Being fearful is very common behavior in human beings. It might be little easy for adults to handle their fear, they can not only verbalize what is troubling them but also seek professional help. However, in the case of children, they are unable to verbalize their fear properly and ask for professional help. As a parent, it is your responsibility to check whether there is fear in your child or not, and in case your child is fearful, you need to understand what your child is afraid of.
Understanding Fear in Children
Fear might be very common in some children. Genetic susceptibility might be the reason behind this. Children who are sensitive and emotional are more prone to fear.
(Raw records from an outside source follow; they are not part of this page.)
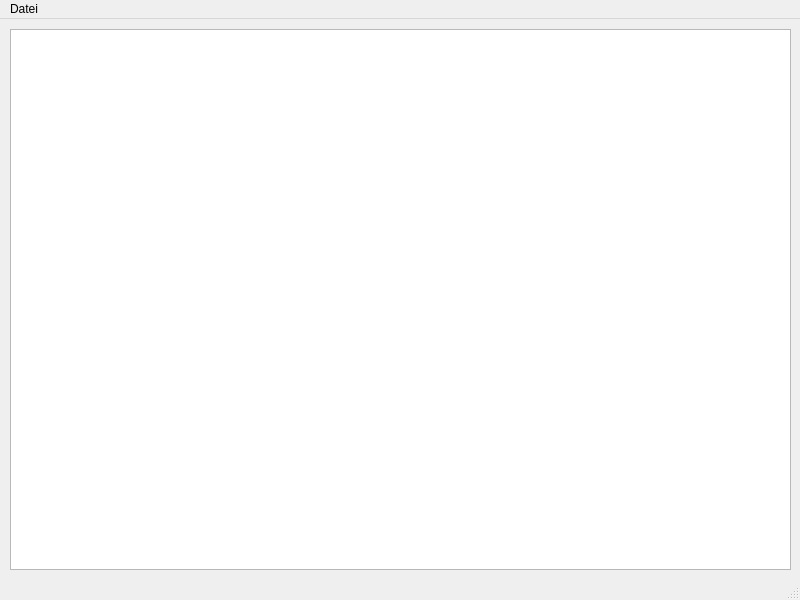
First picture: the form in textviewwindow.ui, repository striezel/qt-commander, before the edit.
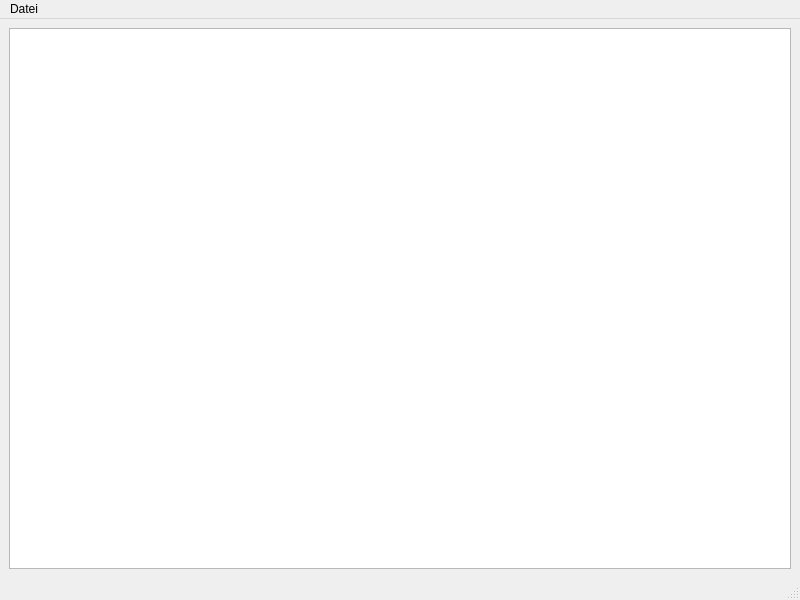
Second picture: the form after the edit. Icons and pictures are not drawn.

Commit message: use grid layout for text view window

```diff
--- a/textviewwindow.ui
+++ b/textviewwindow.ui
@@ -14,19 +14,15 @@
    <string>MainWindow</string>
   </property>
   <widget class="QWidget" name="centralwidget">
+   <layout class="QGridLayout" name="gridLayout">
+    <item row="0" column="0">
    <widget class="QPlainTextEdit" name="plainTextEdit">
-    <property name="geometry">
-     <rect>
-      <x>10</x>
-      <y>10</y>
-      <width>781</width>
-      <height>541</height>
-     </rect>
-    </property>
     <property name="readOnly">
      <bool>true</bool>
     </property>
    </widget>
+    </item>
+   </layout>
   </widget>
   <widget class="QMenuBar" name="menubar">
    <property name="geometry">
```
Lines whose indentation alone changed are shown as unchanged.
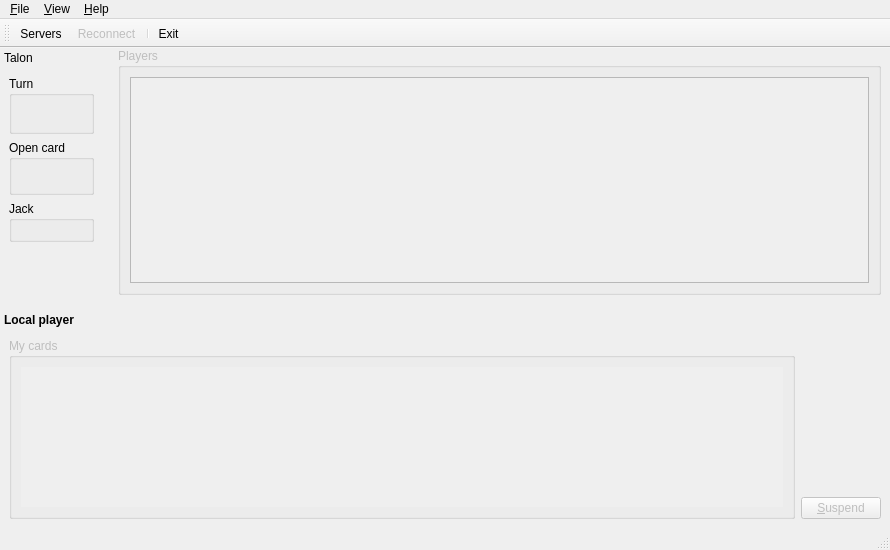
Above: src/mainwindow.ui from velnias75/NetMauMau-Qt-Client before the change. Below: the same form after it.
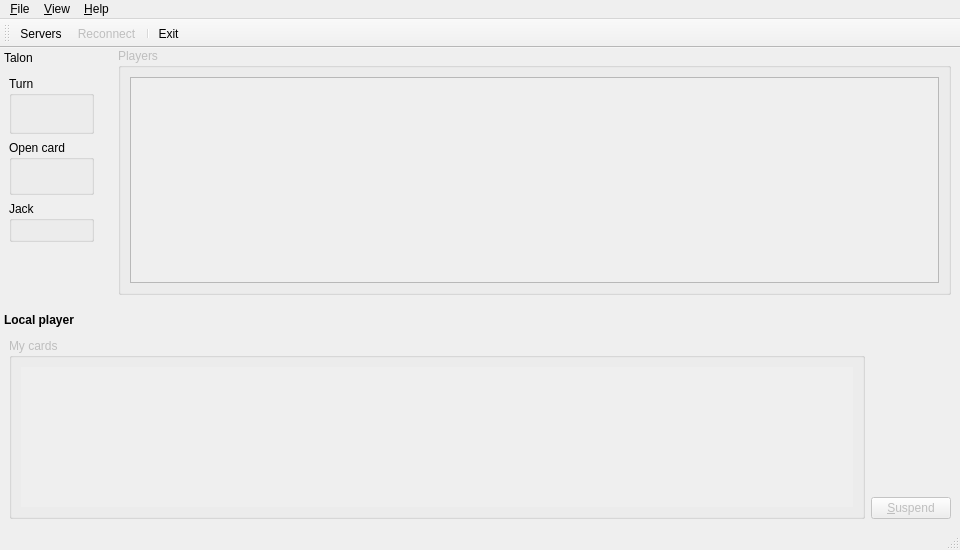
That is the form after the change. Icons and pictures are not drawn. Custom widgets are drawn as their Qt base class.

Diff of the .ui file:
```diff
--- a/src/mainwindow.ui
+++ b/src/mainwindow.ui
@@ -7,7 +7,7 @@
    <rect>
     <x>0</x>
     <y>0</y>
-    <width>890</width>
+    <width>960</width>
     <height>550</height>
    </rect>
   </property>
@@ -106,8 +106,8 @@
     <rect>
      <x>0</x>
      <y>0</y>
-     <width>890</width>
-     <height>25</height>
+     <width>960</width>
+     <height>21</height>
     </rect>
    </property>
    <widget class="QMenu" name="menuFile">
@@ -358,7 +358,7 @@
               <rect>
                <x>0</x>
                <y>0</y>
-               <width>772</width>
+               <width>849</width>
                <height>140</height>
               </rect>
              </property>
```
Children whose parent/s is anxious also are very fearful because they easily imitate from their parents.
If the parents are over protective, it is very likely that children will be growing in constant fear. When the children are too much dependent on their parents, the feelings of helplessness become very common in them. This can even lead to generalized anxiety disorder.
Fear becomes common if the children are in stressful situations. For example, children are fearful when they are separated with their parents, get injured, exams are nearing etc.
Common Fears in Children
As the child begins to learn things, the list of their fears also grows. Some fears are real, for instance the fear of dark, burglary, war, separation, injury are real fears. Some fears are unfounded, for instance fear of monster, ghosts, witches etc.
It is rather easy to deal with the real fears in your child. Let your child understand that you take their fears seriously and they are always there to rescue them when needed. Provide information on the things that they are afraid of. For instance, you can tell them the realities about dark, war, burglary, separation etc. If your child is afraid of intruders, you can ask them to shut doors and windows and tell them that they are perfectly safe. If your child is afraid of insects, teach them about the insects through pictures and videos.
If you are dealing with unfounded fears like super natural beings, tell your child that such things do not actually exist. By letting them understand ghosts and monsters do not exist in real, you will help your child confront their unfounded fears.
Overcoming Anxiety and Fear in Babies
Fear is not endemic to older children, even the babies as young as five or six months old also show fear. By the time babies are 5-6 months old, they form a strong bonding with their parents or care givers. Separation, even for a short time, from the parents/caregivers will bring fear in babies. They begin to cry. Some babies enjoy the company of special people (parents, care givers) and when they are separated from these special people they develop anxiety and fear. Babies are also afraid of strangers and when they are in the company of strangers they being to cry.
This kind of fear is temporary in most of the babies. However, if you want to overcome the fear of separation from special people or fear of stranger in your baby, talk to them as much as you can. Also, allow your baby to hang with other people as well. If you see any trace of anxiety in your baby, fill them with assurance. You should never leave your baby crying because it will only worsen their anxiety.
Overcoming Fear and Anxiety in Preschoolers
When the children reach two to three years, they begin to learn to cope with their common emotions like anger, pain, fear etc. One of the common fears in toddlers and preschoolers is related to being overwhelmed with powerful emotions. Since the toddlers already begin to understand things, they also develop fear of irrational things like slipping in the bathroom (that’s why they refuse to go to bathroom alone), fear of dark (that’s why don’t want to switch off the light when they go to bed), fear of loneliness, fear of cockroaches etc.
You can help your toddler overcome such irrational fear by encouraging them speak about their fear and helping them understand that such fears are unfounded. You should never force your child to confront their fear because this might worsen the situation.